Copy out lines with the word "around" from the material that follows.

#### DATA EXCERPTS

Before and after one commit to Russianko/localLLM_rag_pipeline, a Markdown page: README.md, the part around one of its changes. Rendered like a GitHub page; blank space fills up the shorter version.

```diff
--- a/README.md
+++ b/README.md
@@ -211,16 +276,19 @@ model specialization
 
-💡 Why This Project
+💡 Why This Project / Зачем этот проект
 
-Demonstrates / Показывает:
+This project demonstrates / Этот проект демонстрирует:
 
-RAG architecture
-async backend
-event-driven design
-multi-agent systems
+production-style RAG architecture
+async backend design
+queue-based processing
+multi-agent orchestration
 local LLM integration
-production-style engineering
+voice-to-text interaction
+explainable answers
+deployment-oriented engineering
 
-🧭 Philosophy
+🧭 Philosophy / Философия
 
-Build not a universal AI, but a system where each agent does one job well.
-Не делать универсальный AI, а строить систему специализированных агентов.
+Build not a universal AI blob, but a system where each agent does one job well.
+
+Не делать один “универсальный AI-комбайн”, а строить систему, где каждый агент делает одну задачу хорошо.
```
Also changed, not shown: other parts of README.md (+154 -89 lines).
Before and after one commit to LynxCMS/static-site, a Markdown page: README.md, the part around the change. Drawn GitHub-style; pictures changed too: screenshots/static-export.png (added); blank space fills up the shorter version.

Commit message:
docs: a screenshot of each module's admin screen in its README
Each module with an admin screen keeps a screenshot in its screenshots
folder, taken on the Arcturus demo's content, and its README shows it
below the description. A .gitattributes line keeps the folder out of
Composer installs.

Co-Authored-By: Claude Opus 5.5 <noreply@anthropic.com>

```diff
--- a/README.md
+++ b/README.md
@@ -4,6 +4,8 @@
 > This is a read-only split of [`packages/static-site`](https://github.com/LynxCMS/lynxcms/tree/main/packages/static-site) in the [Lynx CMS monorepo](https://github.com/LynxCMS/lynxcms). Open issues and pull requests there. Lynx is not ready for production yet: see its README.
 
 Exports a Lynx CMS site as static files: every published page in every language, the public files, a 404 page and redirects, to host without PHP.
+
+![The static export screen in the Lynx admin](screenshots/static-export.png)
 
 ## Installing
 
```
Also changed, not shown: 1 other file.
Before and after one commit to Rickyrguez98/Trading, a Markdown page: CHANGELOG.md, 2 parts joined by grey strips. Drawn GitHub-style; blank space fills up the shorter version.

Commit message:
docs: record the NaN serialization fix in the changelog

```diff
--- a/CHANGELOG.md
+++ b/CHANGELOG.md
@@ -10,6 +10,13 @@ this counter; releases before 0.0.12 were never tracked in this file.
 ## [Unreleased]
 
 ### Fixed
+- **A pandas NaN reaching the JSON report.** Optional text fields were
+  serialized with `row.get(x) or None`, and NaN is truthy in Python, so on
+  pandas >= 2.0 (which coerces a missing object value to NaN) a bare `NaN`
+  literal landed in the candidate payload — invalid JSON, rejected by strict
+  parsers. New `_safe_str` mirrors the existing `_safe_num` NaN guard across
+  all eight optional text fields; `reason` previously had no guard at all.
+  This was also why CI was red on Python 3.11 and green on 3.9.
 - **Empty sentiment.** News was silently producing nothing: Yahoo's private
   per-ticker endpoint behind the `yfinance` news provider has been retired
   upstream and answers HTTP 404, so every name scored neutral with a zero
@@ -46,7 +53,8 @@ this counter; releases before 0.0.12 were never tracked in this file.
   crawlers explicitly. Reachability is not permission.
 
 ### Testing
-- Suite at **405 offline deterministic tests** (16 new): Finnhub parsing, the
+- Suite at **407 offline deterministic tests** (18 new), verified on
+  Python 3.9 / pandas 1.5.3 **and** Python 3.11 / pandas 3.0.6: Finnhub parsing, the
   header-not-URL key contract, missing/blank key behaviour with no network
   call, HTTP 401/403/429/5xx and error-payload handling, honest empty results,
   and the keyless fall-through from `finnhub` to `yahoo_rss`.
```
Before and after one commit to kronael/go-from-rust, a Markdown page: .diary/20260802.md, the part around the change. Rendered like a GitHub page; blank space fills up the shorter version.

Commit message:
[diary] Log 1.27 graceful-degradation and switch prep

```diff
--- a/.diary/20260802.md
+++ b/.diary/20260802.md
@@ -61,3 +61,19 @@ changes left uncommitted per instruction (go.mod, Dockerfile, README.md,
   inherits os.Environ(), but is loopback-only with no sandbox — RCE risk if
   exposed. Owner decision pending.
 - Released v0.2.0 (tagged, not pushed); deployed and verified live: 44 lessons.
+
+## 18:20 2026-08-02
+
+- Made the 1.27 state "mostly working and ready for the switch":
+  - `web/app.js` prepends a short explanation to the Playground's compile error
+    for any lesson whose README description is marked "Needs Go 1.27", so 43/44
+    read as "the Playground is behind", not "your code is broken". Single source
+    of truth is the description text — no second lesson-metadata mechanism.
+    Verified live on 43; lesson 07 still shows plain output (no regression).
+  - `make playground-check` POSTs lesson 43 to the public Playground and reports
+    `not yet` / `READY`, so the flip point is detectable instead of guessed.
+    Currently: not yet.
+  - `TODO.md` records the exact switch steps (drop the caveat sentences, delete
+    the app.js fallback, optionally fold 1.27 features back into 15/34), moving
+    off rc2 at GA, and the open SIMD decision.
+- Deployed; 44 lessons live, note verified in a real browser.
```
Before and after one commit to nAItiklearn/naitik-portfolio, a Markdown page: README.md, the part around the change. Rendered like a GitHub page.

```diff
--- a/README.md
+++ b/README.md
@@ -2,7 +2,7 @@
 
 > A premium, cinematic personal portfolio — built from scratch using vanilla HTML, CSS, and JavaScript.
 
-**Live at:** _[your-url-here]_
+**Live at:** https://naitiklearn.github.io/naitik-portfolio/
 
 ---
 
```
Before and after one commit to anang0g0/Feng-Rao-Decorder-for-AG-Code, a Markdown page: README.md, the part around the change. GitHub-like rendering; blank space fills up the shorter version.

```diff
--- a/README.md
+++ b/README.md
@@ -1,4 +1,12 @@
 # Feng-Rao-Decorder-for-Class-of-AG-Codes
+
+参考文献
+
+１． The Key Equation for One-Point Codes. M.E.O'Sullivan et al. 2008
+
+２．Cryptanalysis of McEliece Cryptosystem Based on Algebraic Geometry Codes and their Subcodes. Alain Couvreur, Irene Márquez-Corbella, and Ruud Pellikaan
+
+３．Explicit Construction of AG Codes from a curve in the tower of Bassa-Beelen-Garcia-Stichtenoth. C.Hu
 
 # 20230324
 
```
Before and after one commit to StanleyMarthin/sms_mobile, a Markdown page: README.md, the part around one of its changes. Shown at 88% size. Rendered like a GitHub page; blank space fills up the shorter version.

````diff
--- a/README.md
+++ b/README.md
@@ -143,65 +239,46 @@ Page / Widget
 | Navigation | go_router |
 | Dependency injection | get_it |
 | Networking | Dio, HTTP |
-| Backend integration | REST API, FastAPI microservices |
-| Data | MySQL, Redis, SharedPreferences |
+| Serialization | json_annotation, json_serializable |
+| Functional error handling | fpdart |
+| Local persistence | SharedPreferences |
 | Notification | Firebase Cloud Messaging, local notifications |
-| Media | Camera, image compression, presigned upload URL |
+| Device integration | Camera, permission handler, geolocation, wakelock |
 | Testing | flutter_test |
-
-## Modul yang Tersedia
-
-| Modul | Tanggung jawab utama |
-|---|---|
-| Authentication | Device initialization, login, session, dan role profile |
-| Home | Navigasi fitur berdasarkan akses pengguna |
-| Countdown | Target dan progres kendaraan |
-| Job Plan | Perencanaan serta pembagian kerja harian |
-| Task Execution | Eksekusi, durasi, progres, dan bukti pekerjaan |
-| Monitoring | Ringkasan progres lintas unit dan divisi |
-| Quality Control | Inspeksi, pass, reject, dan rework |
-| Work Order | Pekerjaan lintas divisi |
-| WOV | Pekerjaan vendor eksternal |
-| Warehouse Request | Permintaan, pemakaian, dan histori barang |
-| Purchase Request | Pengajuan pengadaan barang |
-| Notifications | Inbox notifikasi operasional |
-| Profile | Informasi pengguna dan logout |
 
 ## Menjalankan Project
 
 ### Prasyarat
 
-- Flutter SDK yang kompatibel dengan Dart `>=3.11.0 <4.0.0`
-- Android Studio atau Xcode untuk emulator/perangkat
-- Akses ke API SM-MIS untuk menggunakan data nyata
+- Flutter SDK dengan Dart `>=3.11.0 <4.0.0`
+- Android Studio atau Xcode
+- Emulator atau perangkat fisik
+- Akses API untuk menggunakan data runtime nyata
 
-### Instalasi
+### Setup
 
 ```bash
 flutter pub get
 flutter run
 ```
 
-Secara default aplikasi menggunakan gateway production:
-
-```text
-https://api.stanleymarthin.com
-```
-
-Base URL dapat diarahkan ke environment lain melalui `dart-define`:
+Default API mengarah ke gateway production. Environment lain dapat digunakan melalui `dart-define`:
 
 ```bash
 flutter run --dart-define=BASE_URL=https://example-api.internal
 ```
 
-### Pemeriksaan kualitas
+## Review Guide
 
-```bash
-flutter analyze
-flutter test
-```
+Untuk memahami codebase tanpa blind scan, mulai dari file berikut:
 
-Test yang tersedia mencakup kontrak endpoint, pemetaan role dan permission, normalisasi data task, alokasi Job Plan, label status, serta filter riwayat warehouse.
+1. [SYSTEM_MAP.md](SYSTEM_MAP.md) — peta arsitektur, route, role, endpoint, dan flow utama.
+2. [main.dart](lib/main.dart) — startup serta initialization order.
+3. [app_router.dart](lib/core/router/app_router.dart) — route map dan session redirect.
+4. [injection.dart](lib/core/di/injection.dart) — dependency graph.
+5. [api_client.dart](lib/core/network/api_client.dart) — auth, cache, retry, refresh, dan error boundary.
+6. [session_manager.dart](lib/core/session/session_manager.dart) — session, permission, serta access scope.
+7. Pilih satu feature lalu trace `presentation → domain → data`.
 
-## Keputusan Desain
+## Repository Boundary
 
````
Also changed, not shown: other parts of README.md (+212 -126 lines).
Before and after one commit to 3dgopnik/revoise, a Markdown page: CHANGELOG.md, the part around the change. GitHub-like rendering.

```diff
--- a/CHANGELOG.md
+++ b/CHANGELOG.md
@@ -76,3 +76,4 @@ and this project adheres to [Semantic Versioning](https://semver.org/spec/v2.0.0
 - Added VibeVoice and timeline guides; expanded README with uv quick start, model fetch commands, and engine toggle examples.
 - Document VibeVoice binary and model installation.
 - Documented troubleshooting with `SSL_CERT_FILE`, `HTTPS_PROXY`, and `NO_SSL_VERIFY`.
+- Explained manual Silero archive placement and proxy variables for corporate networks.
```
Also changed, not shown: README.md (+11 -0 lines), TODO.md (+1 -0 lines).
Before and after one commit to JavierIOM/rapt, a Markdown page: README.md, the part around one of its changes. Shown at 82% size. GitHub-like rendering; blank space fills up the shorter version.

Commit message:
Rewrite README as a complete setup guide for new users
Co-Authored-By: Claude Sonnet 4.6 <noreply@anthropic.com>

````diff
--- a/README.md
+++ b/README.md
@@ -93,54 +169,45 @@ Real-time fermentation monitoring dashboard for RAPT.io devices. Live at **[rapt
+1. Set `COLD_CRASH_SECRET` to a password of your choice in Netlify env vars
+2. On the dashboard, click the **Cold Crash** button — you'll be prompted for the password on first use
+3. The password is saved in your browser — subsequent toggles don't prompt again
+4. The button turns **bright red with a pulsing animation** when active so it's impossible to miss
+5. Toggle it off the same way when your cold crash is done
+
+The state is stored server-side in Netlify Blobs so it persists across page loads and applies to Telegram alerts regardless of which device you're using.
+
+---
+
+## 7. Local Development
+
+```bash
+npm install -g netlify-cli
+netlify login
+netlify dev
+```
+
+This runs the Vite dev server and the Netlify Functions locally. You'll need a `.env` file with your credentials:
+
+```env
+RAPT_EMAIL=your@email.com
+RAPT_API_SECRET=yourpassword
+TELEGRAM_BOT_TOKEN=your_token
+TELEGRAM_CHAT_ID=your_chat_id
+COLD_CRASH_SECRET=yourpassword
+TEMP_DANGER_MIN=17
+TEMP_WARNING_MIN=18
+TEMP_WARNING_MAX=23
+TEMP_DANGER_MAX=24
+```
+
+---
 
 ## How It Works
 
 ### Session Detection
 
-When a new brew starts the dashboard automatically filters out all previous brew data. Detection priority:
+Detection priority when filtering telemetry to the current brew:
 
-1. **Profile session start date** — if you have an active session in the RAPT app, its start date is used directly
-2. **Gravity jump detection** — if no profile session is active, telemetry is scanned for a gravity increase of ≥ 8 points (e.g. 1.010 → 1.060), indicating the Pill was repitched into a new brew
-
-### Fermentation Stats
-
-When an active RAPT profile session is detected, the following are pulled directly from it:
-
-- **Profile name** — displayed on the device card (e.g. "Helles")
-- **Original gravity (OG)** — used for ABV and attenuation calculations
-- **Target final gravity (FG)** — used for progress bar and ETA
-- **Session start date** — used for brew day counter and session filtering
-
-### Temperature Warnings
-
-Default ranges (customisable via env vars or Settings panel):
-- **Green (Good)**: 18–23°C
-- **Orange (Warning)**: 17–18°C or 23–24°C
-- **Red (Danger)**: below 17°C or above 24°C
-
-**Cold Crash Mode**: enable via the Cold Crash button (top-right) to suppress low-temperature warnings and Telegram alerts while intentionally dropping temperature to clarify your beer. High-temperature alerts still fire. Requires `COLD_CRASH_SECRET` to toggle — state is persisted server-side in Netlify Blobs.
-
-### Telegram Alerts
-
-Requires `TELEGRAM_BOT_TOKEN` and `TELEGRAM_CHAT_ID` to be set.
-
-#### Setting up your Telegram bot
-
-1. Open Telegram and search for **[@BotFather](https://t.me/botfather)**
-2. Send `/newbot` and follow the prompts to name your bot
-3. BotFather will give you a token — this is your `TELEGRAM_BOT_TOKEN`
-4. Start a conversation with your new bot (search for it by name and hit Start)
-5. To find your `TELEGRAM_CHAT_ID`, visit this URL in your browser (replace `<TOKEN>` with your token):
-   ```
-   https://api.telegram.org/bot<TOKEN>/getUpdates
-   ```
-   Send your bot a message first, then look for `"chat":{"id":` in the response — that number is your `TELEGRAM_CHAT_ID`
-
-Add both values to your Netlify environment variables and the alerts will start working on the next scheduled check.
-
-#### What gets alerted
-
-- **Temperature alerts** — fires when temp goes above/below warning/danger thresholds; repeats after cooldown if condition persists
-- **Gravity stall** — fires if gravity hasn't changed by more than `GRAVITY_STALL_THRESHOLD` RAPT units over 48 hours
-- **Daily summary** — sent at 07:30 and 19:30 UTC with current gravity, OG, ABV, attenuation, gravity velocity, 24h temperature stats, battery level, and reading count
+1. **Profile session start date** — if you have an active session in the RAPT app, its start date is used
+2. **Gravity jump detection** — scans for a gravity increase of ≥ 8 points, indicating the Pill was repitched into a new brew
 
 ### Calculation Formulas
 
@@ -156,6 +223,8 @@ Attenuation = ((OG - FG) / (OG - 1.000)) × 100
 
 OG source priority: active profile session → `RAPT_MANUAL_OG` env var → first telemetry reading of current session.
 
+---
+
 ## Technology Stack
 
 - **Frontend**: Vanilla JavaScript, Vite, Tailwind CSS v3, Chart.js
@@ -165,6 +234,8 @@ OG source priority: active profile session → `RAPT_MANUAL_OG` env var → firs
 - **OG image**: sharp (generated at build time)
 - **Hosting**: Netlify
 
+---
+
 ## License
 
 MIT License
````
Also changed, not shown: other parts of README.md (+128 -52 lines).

########

TASK RESPONSE.
Before and after one commit to Russianko/localLLM_rag_pipeline, a Markdown page: README.md, the part around one of its changes. Rendered like a GitHub page; blank space fills up the shorter version.
Before and after one commit to LynxCMS/static-site, a Markdown page: README.md, the part around the change. Drawn GitHub-style; pictures changed too: screenshots/static-export.png (added); blank space fills up the shorter version.
Before and after one commit to kronael/go-from-rust, a Markdown page: .diary/20260802.md, the part around the change. Rendered like a GitHub page; blank space fills up the shorter version.
Before and after one commit to nAItiklearn/naitik-portfolio, a Markdown page: README.md, the part around the change. Rendered like a GitHub page.
Before and after one commit to anang0g0/Feng-Rao-Decorder-for-AG-Code, a Markdown page: README.md, the part around the change. GitHub-like rendering; blank space fills up the shorter version.
Before and after one commit to StanleyMarthin/sms_mobile, a Markdown page: README.md, the part around one of its changes. Shown at 88% size. Rendered like a GitHub page; blank space fills up the shorter version.
Before and after one commit to 3dgopnik/revoise, a Markdown page: CHANGELOG.md, the part around the change. GitHub-like rendering.
Before and after one commit to JavierIOM/rapt, a Markdown page: README.md, the part around one of its changes. Shown at 82% size. GitHub-like rendering; blank space fills up the shorter version.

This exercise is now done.